What to do
Each line in the entries below that holds the word "paper" belongs in the answer.
Exercise data: Begin
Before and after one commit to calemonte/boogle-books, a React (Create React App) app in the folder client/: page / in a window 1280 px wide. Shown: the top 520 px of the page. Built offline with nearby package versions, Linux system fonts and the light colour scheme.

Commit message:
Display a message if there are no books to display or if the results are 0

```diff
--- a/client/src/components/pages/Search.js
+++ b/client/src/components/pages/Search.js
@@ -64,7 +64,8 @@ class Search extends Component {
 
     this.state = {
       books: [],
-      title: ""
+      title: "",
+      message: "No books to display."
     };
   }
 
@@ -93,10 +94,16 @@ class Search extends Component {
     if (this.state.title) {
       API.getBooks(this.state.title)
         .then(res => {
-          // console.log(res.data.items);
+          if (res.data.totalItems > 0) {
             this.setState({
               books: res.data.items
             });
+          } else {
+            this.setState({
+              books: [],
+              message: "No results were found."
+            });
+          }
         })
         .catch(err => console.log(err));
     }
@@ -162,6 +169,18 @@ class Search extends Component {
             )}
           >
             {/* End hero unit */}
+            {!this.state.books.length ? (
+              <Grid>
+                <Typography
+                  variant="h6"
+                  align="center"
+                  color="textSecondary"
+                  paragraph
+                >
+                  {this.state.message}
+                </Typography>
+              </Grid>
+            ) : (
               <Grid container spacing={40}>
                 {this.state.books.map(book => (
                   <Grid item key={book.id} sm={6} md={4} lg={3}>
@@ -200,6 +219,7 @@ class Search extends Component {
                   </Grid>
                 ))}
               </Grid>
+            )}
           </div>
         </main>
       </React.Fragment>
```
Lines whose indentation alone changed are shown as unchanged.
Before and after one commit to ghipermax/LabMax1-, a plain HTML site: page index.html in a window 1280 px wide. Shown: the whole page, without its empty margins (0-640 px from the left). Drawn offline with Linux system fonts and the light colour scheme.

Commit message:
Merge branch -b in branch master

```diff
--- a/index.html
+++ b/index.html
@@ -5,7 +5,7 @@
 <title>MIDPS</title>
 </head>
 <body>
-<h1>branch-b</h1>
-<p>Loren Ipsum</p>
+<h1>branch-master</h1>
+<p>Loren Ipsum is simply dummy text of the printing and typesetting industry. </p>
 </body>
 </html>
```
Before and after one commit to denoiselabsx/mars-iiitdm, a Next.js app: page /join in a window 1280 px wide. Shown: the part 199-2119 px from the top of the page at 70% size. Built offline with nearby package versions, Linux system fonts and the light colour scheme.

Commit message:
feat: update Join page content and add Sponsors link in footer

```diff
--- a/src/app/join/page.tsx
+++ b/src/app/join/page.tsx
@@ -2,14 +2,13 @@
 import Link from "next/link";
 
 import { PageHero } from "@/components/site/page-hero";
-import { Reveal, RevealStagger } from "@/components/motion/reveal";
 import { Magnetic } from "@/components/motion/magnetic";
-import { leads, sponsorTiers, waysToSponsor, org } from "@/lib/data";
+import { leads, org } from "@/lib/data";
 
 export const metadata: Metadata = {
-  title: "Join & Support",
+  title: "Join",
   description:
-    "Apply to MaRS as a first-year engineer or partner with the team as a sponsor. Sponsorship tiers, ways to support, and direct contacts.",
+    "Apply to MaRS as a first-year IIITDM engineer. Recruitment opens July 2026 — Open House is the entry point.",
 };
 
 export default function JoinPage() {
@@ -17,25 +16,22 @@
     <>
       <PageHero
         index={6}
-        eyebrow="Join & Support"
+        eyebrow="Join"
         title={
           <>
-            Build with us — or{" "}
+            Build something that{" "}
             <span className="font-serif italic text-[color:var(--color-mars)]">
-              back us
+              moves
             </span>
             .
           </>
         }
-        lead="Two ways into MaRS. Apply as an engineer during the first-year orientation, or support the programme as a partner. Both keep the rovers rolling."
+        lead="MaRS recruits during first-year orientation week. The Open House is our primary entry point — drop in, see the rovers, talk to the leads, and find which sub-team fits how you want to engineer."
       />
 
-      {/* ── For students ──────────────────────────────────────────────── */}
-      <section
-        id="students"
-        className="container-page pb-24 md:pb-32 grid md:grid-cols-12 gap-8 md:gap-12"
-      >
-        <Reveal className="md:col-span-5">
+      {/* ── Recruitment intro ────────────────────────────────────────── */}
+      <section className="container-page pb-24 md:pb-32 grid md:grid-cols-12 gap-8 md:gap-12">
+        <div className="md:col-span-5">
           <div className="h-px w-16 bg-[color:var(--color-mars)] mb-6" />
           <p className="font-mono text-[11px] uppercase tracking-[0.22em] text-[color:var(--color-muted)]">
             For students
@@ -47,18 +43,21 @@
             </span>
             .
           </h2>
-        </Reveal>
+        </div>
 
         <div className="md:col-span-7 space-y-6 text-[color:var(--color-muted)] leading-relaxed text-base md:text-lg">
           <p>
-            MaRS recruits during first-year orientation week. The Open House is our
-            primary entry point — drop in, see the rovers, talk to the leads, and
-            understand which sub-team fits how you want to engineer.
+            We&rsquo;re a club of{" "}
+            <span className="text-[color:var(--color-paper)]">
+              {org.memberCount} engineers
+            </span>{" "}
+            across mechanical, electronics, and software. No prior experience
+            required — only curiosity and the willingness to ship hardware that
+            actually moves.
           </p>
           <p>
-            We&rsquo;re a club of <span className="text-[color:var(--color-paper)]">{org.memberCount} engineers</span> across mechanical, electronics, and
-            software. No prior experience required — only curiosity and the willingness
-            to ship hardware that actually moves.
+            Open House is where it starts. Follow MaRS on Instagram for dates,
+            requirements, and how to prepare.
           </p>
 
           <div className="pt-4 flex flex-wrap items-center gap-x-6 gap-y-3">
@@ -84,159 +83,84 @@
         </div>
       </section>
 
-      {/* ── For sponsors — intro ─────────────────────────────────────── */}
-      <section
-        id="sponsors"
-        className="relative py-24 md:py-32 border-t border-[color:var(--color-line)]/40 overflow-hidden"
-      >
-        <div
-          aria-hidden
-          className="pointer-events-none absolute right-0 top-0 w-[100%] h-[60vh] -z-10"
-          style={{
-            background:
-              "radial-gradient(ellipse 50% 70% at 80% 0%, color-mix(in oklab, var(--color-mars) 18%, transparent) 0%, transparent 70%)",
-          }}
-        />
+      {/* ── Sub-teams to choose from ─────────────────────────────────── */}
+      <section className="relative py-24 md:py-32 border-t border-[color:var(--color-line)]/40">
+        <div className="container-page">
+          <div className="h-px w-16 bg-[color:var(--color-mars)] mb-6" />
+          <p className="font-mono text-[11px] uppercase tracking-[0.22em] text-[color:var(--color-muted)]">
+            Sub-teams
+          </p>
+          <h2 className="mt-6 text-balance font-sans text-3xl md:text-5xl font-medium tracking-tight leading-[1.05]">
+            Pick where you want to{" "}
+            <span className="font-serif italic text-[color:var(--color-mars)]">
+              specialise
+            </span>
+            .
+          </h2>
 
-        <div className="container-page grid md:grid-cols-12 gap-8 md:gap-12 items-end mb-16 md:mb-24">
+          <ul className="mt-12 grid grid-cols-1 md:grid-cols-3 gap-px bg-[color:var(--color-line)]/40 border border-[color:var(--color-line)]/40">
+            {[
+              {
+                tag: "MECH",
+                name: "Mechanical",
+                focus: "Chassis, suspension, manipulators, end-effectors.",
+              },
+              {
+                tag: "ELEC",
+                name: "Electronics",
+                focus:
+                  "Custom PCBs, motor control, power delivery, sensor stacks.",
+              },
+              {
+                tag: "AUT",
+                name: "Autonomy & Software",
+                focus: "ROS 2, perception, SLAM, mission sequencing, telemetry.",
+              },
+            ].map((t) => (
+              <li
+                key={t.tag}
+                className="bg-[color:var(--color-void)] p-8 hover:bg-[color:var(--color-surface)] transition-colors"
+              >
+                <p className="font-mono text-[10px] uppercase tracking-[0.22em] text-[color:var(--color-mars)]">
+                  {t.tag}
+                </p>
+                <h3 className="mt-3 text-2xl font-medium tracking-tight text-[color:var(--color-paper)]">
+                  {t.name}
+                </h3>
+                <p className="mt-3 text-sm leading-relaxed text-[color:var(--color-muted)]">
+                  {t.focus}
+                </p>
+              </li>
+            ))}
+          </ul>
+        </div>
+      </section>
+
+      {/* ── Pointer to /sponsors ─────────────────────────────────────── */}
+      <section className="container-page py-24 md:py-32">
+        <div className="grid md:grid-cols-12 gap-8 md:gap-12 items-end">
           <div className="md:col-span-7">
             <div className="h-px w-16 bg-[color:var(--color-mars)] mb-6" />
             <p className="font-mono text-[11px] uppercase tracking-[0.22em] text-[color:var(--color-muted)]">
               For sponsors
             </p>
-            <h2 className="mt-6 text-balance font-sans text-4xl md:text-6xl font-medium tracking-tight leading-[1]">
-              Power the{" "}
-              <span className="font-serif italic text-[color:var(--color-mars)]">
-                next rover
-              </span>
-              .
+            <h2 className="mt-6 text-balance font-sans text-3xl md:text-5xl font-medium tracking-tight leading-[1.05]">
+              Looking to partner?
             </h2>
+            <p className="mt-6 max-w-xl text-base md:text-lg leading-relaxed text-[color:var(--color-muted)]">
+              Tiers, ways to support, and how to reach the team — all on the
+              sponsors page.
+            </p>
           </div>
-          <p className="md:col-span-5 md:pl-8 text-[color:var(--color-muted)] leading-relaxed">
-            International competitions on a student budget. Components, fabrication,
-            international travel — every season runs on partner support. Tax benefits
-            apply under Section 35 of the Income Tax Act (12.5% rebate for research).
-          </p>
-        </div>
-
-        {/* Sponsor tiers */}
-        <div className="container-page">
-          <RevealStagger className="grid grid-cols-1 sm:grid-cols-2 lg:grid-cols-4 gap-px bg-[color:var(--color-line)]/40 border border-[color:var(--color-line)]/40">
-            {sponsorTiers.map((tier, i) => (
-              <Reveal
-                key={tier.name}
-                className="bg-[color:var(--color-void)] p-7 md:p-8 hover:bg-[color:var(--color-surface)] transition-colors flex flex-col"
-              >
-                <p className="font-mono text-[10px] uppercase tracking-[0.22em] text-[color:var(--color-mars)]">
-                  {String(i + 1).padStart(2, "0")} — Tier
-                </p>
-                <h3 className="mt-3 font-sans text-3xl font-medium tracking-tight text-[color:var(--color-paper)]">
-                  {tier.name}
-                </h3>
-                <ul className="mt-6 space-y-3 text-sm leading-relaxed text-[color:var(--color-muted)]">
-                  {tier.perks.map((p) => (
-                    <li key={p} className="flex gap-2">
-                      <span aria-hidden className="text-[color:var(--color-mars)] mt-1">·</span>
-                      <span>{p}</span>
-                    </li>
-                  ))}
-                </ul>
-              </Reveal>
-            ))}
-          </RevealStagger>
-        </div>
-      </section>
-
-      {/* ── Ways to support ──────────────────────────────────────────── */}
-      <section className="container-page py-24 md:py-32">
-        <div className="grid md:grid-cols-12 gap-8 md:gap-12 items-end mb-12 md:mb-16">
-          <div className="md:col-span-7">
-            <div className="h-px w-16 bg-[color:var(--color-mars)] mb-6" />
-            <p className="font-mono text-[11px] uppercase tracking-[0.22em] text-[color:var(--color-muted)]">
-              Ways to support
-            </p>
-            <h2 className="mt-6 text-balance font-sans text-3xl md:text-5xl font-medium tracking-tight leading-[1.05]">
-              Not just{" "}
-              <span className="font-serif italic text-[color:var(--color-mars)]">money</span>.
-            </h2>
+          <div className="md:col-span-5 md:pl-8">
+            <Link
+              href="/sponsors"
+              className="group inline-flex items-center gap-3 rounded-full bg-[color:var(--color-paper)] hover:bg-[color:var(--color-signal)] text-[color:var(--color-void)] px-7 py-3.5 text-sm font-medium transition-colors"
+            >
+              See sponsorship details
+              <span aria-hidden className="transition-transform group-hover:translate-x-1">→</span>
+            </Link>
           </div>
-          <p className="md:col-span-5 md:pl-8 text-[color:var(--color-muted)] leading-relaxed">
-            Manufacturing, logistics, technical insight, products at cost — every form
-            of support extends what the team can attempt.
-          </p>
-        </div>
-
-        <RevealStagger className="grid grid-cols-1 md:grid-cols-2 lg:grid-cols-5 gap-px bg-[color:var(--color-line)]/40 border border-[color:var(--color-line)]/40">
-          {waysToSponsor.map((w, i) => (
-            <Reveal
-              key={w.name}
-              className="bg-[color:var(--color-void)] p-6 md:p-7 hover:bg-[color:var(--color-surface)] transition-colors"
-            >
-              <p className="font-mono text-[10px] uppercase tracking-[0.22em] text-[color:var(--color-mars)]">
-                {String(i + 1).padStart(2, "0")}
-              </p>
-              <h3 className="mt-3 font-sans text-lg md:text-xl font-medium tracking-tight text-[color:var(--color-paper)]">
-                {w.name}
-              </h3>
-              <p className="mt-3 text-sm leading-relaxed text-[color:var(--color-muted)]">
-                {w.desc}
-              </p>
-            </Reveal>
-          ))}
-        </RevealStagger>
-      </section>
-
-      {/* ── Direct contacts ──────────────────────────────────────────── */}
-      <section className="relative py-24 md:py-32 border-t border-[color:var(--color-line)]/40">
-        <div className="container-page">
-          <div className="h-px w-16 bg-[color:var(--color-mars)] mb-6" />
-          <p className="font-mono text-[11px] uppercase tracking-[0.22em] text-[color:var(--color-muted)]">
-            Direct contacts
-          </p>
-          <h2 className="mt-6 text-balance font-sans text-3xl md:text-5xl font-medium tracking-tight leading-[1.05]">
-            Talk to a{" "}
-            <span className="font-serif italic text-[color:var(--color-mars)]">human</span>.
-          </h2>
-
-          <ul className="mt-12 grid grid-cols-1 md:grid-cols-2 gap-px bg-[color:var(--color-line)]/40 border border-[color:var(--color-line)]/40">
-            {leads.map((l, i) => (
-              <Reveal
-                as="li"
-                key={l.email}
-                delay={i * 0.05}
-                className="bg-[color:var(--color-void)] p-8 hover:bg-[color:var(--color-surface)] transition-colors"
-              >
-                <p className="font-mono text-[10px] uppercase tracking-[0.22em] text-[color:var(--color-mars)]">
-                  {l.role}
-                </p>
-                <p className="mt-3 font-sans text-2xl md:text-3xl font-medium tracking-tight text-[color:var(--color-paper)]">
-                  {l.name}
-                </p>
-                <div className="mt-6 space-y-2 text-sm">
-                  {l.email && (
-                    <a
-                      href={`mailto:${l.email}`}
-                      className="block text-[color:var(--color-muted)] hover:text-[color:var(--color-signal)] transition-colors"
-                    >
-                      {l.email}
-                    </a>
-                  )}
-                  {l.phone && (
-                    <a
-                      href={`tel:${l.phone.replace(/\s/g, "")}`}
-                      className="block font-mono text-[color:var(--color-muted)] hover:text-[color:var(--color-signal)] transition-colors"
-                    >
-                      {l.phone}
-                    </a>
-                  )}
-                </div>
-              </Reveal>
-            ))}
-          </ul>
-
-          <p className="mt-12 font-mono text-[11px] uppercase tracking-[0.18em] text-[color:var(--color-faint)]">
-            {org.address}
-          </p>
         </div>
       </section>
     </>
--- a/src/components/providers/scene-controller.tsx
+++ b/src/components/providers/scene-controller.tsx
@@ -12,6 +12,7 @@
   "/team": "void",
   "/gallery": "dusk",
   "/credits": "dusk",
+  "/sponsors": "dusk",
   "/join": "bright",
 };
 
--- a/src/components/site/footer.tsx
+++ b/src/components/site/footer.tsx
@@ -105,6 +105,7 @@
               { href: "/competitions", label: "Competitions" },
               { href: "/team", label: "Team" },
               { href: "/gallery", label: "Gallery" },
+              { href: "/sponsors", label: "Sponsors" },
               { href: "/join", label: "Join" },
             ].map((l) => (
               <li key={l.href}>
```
Exercise data: End
Answer for this exercise
+            <span className="text-[color:var(--color-paper)]">
-            We&rsquo;re a club of <span className="text-[color:var(--color-paper)]">{org.memberCount} engineers</span> across mechanical, electronics, and
+                <h3 className="mt-3 text-2xl font-medium tracking-tight text-[color:var(--color-paper)]">
-                <h3 className="mt-3 font-sans text-3xl font-medium tracking-tight text-[color:var(--color-paper)]">
+              className="group inline-flex items-center gap-3 rounded-full bg-[color:var(--color-paper)] hover:bg-[color:var(--color-signal)] text-[color:var(--color-void)] px-7 py-3.5 text-sm font-medium transition-colors"
-              <h3 className="mt-3 font-sans text-lg md:text-xl font-medium tracking-tight text-[color:var(--color-paper)]">
-                <p className="mt-3 font-sans text-2xl md:text-3xl font-medium tracking-tight text-[color:var(--color-paper)]">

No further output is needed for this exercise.